### Problem statement
Filter the listing below, keeping only the lines with the word "portfolio".

### The records
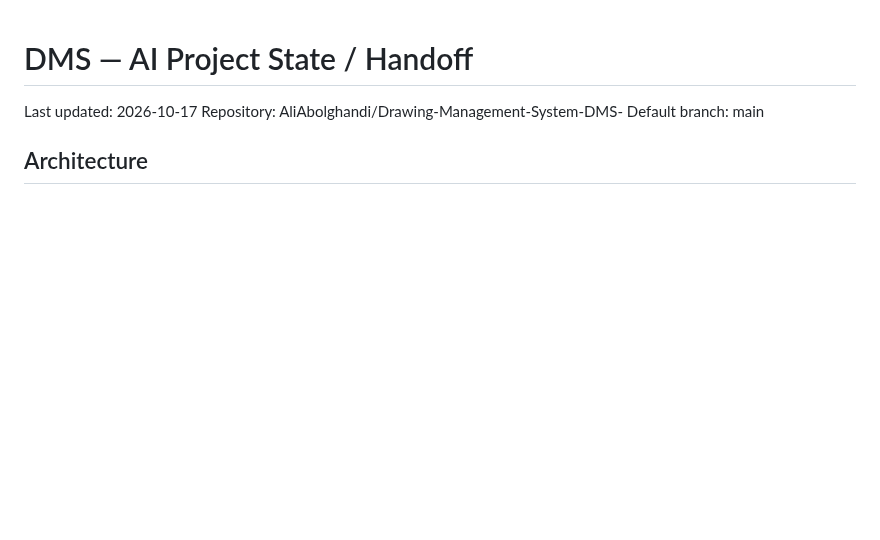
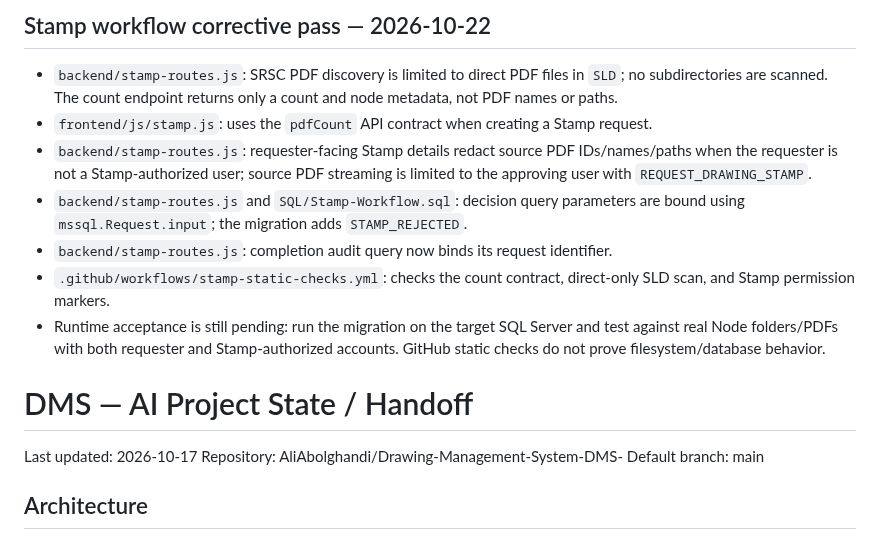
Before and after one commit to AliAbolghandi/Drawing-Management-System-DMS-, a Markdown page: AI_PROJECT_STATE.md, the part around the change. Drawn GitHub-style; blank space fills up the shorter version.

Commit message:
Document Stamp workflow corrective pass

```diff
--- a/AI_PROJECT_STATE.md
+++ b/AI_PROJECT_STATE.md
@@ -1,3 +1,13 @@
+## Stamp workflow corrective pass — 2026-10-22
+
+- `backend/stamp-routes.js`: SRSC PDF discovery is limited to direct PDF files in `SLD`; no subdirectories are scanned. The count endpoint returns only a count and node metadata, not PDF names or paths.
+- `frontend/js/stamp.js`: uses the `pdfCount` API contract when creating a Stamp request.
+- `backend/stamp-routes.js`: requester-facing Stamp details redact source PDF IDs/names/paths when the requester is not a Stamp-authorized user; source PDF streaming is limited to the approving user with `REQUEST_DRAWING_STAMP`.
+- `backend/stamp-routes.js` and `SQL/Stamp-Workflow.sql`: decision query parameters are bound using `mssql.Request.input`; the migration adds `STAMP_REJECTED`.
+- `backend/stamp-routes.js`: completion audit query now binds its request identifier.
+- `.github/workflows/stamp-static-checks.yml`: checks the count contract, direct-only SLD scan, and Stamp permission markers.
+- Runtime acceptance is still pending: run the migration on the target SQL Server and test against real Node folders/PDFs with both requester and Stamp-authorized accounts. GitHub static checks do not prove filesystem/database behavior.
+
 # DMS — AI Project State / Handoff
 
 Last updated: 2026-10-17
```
--
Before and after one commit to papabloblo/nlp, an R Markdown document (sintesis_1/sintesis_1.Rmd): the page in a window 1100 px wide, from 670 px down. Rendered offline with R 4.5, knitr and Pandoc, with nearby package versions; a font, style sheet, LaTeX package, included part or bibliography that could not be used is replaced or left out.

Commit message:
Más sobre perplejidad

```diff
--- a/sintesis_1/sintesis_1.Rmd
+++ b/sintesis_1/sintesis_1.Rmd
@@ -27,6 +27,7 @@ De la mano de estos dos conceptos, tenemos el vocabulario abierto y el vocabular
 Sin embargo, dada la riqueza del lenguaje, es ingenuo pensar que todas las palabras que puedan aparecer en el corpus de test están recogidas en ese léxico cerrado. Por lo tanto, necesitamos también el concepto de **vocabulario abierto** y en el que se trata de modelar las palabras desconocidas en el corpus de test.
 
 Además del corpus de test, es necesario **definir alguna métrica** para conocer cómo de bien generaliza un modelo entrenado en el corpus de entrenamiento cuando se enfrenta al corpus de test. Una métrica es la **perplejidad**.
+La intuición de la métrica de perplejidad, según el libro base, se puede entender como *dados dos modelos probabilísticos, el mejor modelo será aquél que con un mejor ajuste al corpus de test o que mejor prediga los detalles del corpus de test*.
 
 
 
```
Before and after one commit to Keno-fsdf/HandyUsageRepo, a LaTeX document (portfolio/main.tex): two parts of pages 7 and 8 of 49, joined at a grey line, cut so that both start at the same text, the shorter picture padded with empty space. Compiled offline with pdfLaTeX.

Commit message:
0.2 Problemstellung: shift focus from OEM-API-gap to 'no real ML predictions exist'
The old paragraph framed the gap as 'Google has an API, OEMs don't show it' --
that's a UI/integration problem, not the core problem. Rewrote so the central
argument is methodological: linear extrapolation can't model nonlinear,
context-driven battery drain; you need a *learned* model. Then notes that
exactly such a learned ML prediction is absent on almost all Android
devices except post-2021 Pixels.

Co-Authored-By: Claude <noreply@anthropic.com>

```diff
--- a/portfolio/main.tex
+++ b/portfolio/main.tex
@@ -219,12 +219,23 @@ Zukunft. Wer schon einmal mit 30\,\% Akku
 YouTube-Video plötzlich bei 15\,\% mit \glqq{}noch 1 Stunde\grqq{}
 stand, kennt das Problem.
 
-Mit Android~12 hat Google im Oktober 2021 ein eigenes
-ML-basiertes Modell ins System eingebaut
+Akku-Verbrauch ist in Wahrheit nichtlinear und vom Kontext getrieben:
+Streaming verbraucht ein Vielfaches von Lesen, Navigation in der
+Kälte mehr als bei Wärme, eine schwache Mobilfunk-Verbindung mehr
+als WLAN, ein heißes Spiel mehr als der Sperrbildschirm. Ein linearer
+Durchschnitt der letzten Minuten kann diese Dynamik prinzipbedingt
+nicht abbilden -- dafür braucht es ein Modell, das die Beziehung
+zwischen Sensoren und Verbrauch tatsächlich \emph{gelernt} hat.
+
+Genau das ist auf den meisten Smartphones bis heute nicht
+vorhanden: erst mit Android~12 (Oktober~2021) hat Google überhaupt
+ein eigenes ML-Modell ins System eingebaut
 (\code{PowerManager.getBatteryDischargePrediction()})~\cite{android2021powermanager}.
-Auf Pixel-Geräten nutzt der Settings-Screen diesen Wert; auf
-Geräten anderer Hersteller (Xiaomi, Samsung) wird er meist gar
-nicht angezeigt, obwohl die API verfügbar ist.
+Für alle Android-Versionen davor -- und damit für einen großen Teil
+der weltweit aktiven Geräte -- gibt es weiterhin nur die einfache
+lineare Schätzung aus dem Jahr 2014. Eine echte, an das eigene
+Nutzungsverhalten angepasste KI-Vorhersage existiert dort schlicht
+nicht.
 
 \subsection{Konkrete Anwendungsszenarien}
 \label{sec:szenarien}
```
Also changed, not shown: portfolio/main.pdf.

### Solution for this exercise
Before and after one commit to Keno-fsdf/HandyUsageRepo, a LaTeX document (portfolio/main.tex): two parts of pages 7 and 8 of 49, joined at a grey line, cut so that both start at the same text, the shorter picture padded with empty space. Compiled offline with pdfLaTeX.
--- a/portfolio/main.tex
+++ b/portfolio/main.tex
Also changed, not shown: portfolio/main.pdf.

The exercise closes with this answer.